Tips for Mitigating Stress in the Workplace
Posted 5/30/2017 by UHBlog
Chronic stress is a growing problem in the United States. In fact, the World Health Organization (WHO) calls it the health epidemic of the 21st century. While some people can handle stressful situations better than others, over time stress can build, causing physical, emotional and behavioral problems.
“Stress itself isn’t the enemy,” says psychiatrist Francoise Adan, MD, who is Medical Director of University Hospitals Connor Integrative Health Network. “What can be the enemy is the way that we react to our stressors, such as financial, career, personal or other concerns we have. It’s how we perceive it and the responses it creates within us.”
In the workplace, job stress is estimated to cost American businesses approximately $300 billion a year while impacting the well-being, absenteeism and productivity of organizations.
Ongoing stress also increases health care costs in many organizations, according to Dr. Adan.
“From an employer’s point of view, we know that stressed employees are sicker, less engaged and less productive,” she says. “Stress has a tremendous direct and indirect impact on businesses. An estimated 80 to 90 percent of primary care doctor visits are related to conditions caused and/or exacerbated by stress. These health conditions include heart disease, high blood pressure, diabetes, depression, anxiety disorders and stomach problems.”
One of the biggest problems with chronic stress is it often leads to unhealthy behaviors. An American Psychological Association (APA) report found that highly stressed people are:
- Less likely to eat healthy
- Less likely to exercise
- More likely to fail at weight loss programs
- Less likely to get enough sleep
To counteract this, many employers offer wellness programs. Unfortunately, the APA report found that these are often underutilized by employees - even when incentives are offered.
“Many of the wellness programs offered to employees fail because they aren’t comprehensive enough,” Dr. Adan says. “They aren’t addressing the stress epidemic and teaching their employees how to manage it.”
To help employees manage stress at work or in their personal lives, Dr. Adan recommends these five tips:
- Deep breathing. Inhale to the count of four, and then breathe out to the count of six or seven. This signals the brain that it’s okay to relax.
- Using affirmations. In a small sentence, present tense, use the “I” word. For example, “I’m peaceful and present.”
- Practicing mindfulness. Focus on the here and now by putting down tablets and phones, for example, and being part of a personal interaction you’re having. This can help those whose stress and anxiety are making it hard for them to sleep.

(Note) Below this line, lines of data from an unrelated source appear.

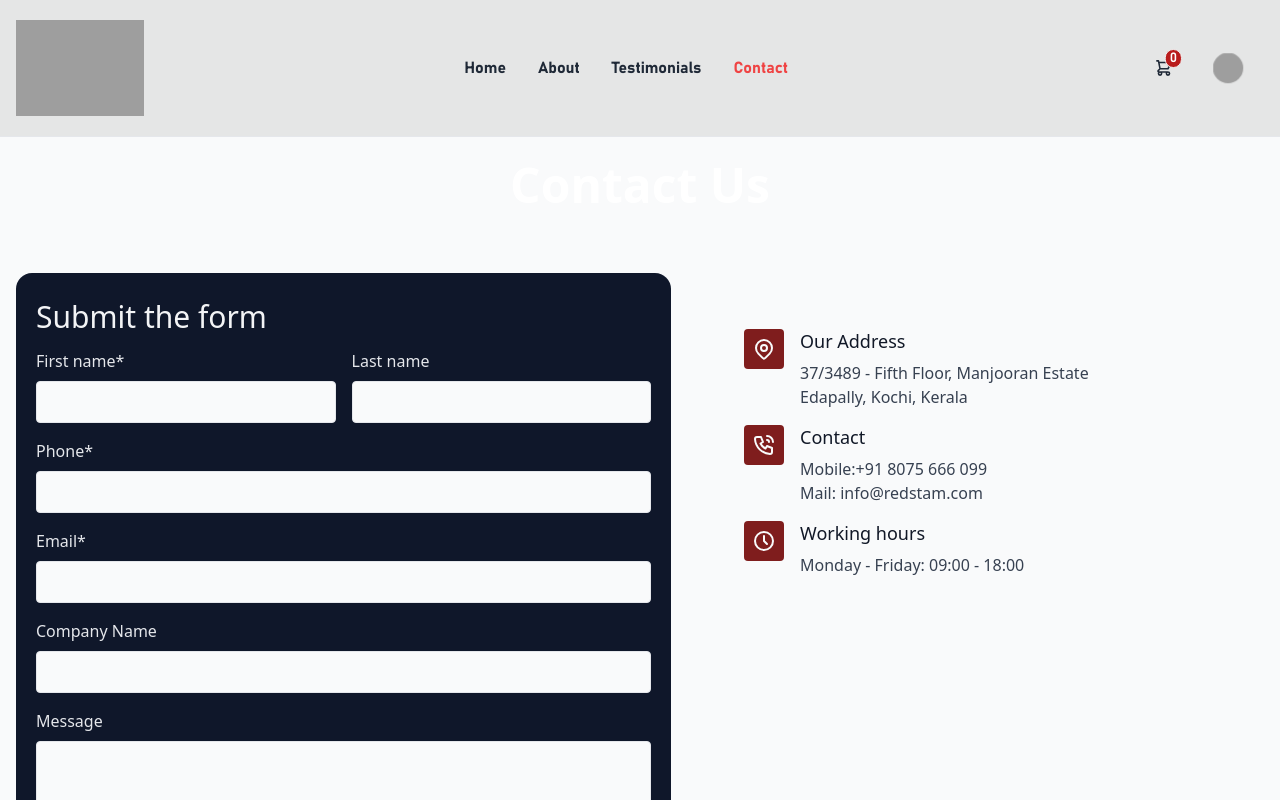
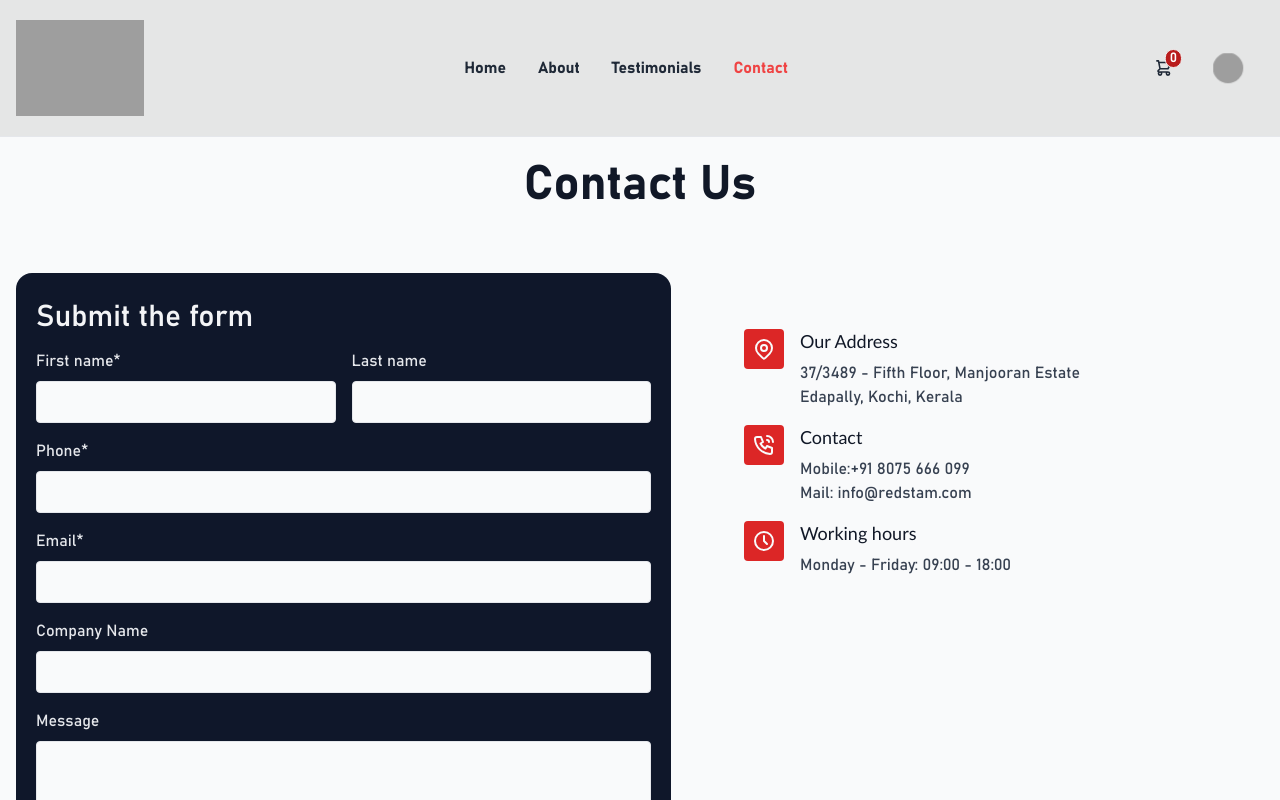
Before and after one commit to miknivin/redstam-001, a React (Create React App) app in the folder frontend/: page /contact in a window 1280 px wide. Shown: the top 800 px of the page. Built offline with nearby package versions, Linux system fonts and the light colour scheme; no server answers; grey boxes are pictures that could not be loaded.

Commit message:
corrections-2

```diff
--- a/frontend/src/Components/Layouts/About.jsx
+++ b/frontend/src/Components/Layouts/About.jsx
@@ -77,8 +77,8 @@ const About = () => {
               className="mb-4 text-4xl tracking-tight text-gray-900 font-bcf font-medium"
             >
               REDISCOVERING NATURE'S EMBRACE:{" "}
-              <span className="bg-gradient-to-br from-pink-800 to-red-600 text-transparent bg-clip-text font-bcf">
-                The Redstam Journey
+              <span className=" text-red-600 font-bcf">
+                The REDSTAM Journey
               </span>
             </motion.h2>
             <motion.p
--- a/frontend/src/Components/Layouts/HeaderRe.jsx
+++ b/frontend/src/Components/Layouts/HeaderRe.jsx
@@ -266,7 +266,7 @@ const HeaderRe = () => {
             <li>
               <Link
                 to="/"
-                className={`block py-2 px-3 rounded md:bg-transparent md:hover:text-red-700 md:p-0 ${isActive("/")}`}
+                className={`block py-2 px-3 rounded md:bg-transparent md:hover:text-red-500 md:p-0 ${isActive("/")}`}
                 aria-current="page"
                 onClick={handleButtonClick} // Call handleButtonClick on click
               >
@@ -276,7 +276,7 @@ const HeaderRe = () => {
             <li>
               <Link
                 to="/about"
-                className={`block py-2 px-3 rounded md:bg-transparent md:hover:text-red-700 md:p-0 ${isActive("/about")}`}
+                className={`block py-2 px-3 rounded md:bg-transparent md:hover:text-red-500 md:p-0 ${isActive("/about")}`}
                 onClick={handleButtonClick} // Call handleButtonClick on click
               >
                 About
@@ -285,7 +285,7 @@ const HeaderRe = () => {
             <li>
               <Link
                 to="/#testimonials" // Target location of the link
-                className={`block py-2 px-3 rounded md:bg-transparent md:hover:text-red-700 md:p-0 ${activeMenuItem === "testimonials" ? "text-red-700" : ""}`} // Dynamically generated CSS classes
+                className={`block py-2 px-3 rounded md:bg-transparent md:hover:text-red-500 md:p-0 ${activeMenuItem === "testimonials" ? "text-red-500" : ""}`}
                 onClick={() =>
                   scrollToElement("testimonialsRef", "testimonials")
                 } // Function to execute on click (scroll to testimonials section)
@@ -296,7 +296,7 @@ const HeaderRe = () => {
             <li>
               <Link
                 to="/contact"
-                className={`block py-2 px-3 rounded md:bg-transparent md:hover:text-red-700 md:p-0 ${isActive("/contact")}`}
+                className={`block py-2 px-3 rounded md:bg-transparent md:hover:text-red-500 md:p-0 ${isActive("/contact")}`}
                 onClick={handleButtonClick} // Call handleButtonClick on click
               >
                 Contact
--- a/frontend/src/Components/contactUs/Contact.jsx
+++ b/frontend/src/Components/contactUs/Contact.jsx
@@ -8,7 +8,7 @@ const Contact = () => {
   return (
     <div>
       <section data-section id="contactRef" className="bb-black bg-gray-50 ">
-        <h1 className="text-center text-5xl pt-6 font-bold text-white dark:text-white">
+        <h1 className="text-center text-5xl pt-6 font-bold text-gray-900 font-bcf">
           Contact Us
         </h1>
         <div className="grid max-w-screen-xl px-4 py-8 mx-auto lg:gap-8 xl:gap-0 lg:py-16 lg:grid-cols-12">
@@ -16,9 +16,9 @@ const Contact = () => {
             <Forms />
           </div>
           <div className="lg:mt-0 lg:col-span-5 lg:flex my-3">
-            <ul class="mb-6 md:mb-0 pt-5 md:pt-14 ">
+            <ul class="mb-6 md:mb-0 pt-5 md:pt-14 font-calibri">
               <li class="flex">
-                <div class="flex h-10 w-10 items-center justify-center rounded bg-red-900 text-gray-50">
+                <div class="flex h-10 w-10 items-center justify-center rounded bg-red-600 text-gray-50">
                   <svg
                     xmlns="http://www.w3.org/2000/svg"
                     width="24"
@@ -48,7 +48,7 @@ const Contact = () => {
                 </div>
               </li>
               <li class="flex">
-                <div class="flex h-10 w-10 items-center justify-center rounded bg-red-900 text-gray-50">
+                <div class="flex h-10 w-10 items-center justify-center rounded bg-red-600 text-gray-50">
                   <svg
                     xmlns="http://www.w3.org/2000/svg"
                     width="24"
@@ -79,7 +79,7 @@ const Contact = () => {
                 </div>
               </li>
               <li class="flex">
-                <div class="flex h-10 w-10 items-center justify-center rounded bg-red-900 text-gray-50">
+                <div class="flex h-10 w-10 items-center justify-center rounded bg-red-600 text-gray-50">
                   <svg
                     xmlns="http://www.w3.org/2000/svg"
                     width="24"
--- a/frontend/src/Components/contactUs/Forms.jsx
+++ b/frontend/src/Components/contactUs/Forms.jsx
@@ -80,14 +80,14 @@ const Forms = () => {
       <div className="w-full">
         <div>
           <h3
-            className="text-3xl my-3 mb-5 leading-6 font-medium text-gray-100 dark:text-gray-50"
+            className="text-3xl my-3 mb-5 leading-6 font-medium text-gray-100 dark:text-gray-50 font-bcf"
             id="modal-headline"
           >
             Submit the form
           </h3>
         </div>
         <form
-          className="w-full h-full text-start mx-auto grid max-w-screen-md gap-4 sm:grid-cols-2"
+          className="w-full h-full text-start mx-auto grid max-w-screen-md gap-4 sm:grid-cols-2 font-calibri"
           onSubmit={handleFormSubmit}
         >
           <div>
@@ -184,7 +184,7 @@ const Forms = () => {
           <div className="flex items-center justify-between sm:col-span-2">
             <button
               type="submit"
-              className=" bg-red-600 inline-block rounded-lg px-8 py-3 text-center text-sm font-light text-white outline-none ring-red-300 transition duration-100 hover:bg-red-700 focus-visible:ring active:bg-red-800 md:text-base"
+              className=" bg-red-600 font-medium inline-block rounded-lg px-8 py-3 text-center text-sm font-calibri text-white outline-none ring-red-300 transition duration-100 hover:bg-red-700 focus-visible:ring active:bg-red-800 md:text-base"
               disabled={loading} // Disable the button when loading
             >
               {loading ? (
--- a/frontend/src/Components/extras/Benefits.jsx
+++ b/frontend/src/Components/extras/Benefits.jsx
@@ -44,7 +44,7 @@ const Benefits = () => {
               <motion.div
                 key={index}
                 variants={item}
-                className="border border-gray-100 dark:border-gray-700 rounded-3xl bg-white dark:bg-gray-50 px-8 pt-12 shadow-2xl shadow-gray-600/10 dark:shadow-none sm:px-12 lg:px-8"
+                className="border rounded-3xl bg-white dark:bg-gray-50 px-8 pt-12 shadow-2xl shadow-gray-600/10 dark:shadow-none sm:px-12 lg:px-8"
               >
                 <div className=" mb-2 space-y-2">
                   <h3 className="text-3xl font-semibold text-gray-800 font-bcf text-center">
@@ -56,11 +56,9 @@ const Benefits = () => {
                 </div>
                 <img
                   src={benefit.imageSrc}
-                  className="mx-auto w-2/3"
+                  className="mx-auto w-1/2"
                   alt="illustration"
                   loading="lazy"
-                  width={900}
-                  height={600}
                 />
               </motion.div>
             ))}
--- a/frontend/src/Components/utilities/ScrollToTopButton.jsx
+++ b/frontend/src/Components/utilities/ScrollToTopButton.jsx
@@ -29,7 +29,7 @@ const ScrollToTopButton = () => {
       {isVisible && (
         <button
           onClick={scrollToTop}
-          className="fixed right-3 bottom-3 group p-8 z-[99999999] transition-all ease-in delay-500 flex items-center justify-center text-white bg-gradient-to-br from-red-600 to-red-900 rounded-full w-14 h-14 hover:bg-gradient-to-tl focus:ring-4 focus:ring-red-300 focus:outline-none dark:focus:ring-red-200"
+          className="fixed right-3 bottom-3 group p-8 z-[99999999] transition-all ease-in delay-500 flex items-center justify-center text-white bg-red-600 rounded-full w-14 h-14 hover:bg-gradient-to-tl focus:ring-4 focus:ring-red-300 focus:outline-none dark:focus:ring-red-200"
         >
           <i className="fa-solid fa-chevron-up text-xl md:text-3xl"></i>
           <span className="sr-only">Scroll to top</span>
```
Also changed, not shown: 12 other files (tests, documents, lock files or other folders).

“This is like a skill, an art, how we are present in the moment,” Dr. Adan says. “So I’m not in past, what I could have done, should have done. That often leads to regrets and sorrow. And I’m not in the future with the to-do lists.”
- Being positive. Think of one or more positive things that have happened in the last 24 hours. You can even suggest starting work meetings with attendees sharing something good that happened to them recently.
- Expressing gratitude. Showing appreciation and giving thanks on a regular basis, helps put your stressors in perspective, Dr. Adan says. One suggestion is to make a list every day of a few things you’re grateful for.
“These tools are simple and have no side effects - and they can make a tremendous difference,” she says.
Targeted programs that teach employees techniques they can use to control stress’s impact on their lives are also a good idea. UH Connor Integrative Health Network offers several of these types of programs, including Stress Management and Resilience Training (S.M.A.R.T.) - recognized as a 2016 Crain’s Health Care Hero for improving the lives and health of those in Northeast Ohio - and mindfulness, yoga and meditation classes.
If you’re interested in stress management training for your workplace, connect with University Hospitals Employer Solutions for more information.
Francoise Adan, MD, is a psychiatrist and Medical Director of University Hospitals Connor Integrative Health Network. You can request an appointment with Dr. Adan or any other doctor online.